in the ghost sense kinda like how 2 programs ordering a bunch of if () {} differently creates a bias. when we read the lines it doesn’t seem much different. but observable when the it runs slow enough.

it’d also be fun if there are actors assuming different OS-like kernels

audience can teach them subsets of protocols and discover biases

I’ve previously played with the idea that the protocol is not the mediator, rather a set of rules and norms shaping how the medium operates. While the protocol facilitates exchange, it’s the medium - the underlying infrastructure, technology, or social context - that carries the weight of the message.

While my analogy to the kernel of an operating system may overemphasize a technical perspective, I still wonder if there’s value in examining the core functions that enable a protocol to operate. Perhaps instead of “kernel” we could think of it as a “protocol engine” responsible for executing the rules and procedures defined by the protocol. Although not necessarily a mediator itself, this engine plays a crucial role in how the protocol interacts with its environment.
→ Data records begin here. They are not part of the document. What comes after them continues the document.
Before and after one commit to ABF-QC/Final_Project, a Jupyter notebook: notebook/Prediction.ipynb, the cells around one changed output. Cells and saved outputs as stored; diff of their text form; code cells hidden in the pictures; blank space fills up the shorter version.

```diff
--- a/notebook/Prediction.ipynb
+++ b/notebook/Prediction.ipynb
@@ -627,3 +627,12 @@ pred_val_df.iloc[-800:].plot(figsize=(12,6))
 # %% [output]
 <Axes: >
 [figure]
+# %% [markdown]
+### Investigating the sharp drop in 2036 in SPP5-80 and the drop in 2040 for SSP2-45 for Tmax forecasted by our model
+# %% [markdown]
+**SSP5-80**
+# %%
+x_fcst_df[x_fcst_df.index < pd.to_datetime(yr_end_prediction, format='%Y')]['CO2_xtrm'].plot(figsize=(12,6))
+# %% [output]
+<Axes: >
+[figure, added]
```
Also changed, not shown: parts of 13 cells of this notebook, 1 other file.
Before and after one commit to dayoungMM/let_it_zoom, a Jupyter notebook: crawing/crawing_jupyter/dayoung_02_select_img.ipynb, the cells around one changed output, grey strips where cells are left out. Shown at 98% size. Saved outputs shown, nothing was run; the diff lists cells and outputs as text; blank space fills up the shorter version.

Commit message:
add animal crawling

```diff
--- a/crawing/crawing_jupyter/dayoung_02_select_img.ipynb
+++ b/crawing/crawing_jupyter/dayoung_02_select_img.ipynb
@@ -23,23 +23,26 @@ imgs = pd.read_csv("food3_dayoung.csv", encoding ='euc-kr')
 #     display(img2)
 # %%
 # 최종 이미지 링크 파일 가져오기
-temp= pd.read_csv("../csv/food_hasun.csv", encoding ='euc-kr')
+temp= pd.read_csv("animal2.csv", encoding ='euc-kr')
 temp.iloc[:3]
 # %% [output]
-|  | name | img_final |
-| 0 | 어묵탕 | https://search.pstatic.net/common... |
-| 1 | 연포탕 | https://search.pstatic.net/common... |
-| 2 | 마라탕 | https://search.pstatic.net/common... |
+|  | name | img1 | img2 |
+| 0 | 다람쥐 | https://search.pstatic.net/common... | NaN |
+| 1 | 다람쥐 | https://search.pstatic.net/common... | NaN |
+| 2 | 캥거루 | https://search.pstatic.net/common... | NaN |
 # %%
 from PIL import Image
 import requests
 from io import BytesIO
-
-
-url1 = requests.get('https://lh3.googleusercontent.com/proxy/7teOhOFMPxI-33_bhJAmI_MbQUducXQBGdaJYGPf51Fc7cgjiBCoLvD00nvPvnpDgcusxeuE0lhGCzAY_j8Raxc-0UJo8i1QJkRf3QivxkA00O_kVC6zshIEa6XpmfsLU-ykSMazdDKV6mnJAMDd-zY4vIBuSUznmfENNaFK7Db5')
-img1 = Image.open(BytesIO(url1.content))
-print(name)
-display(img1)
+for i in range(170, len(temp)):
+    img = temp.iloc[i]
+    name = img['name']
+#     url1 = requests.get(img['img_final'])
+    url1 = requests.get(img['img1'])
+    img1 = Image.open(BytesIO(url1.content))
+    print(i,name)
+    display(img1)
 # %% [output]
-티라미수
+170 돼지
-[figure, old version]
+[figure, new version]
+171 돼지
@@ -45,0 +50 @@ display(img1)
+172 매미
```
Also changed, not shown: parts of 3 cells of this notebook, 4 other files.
The mention of “big-P protocols” and “hyperobject type infrastructures” makes me wonder if it is better to focus on viewing protocol kernels more through a cultural or societal lens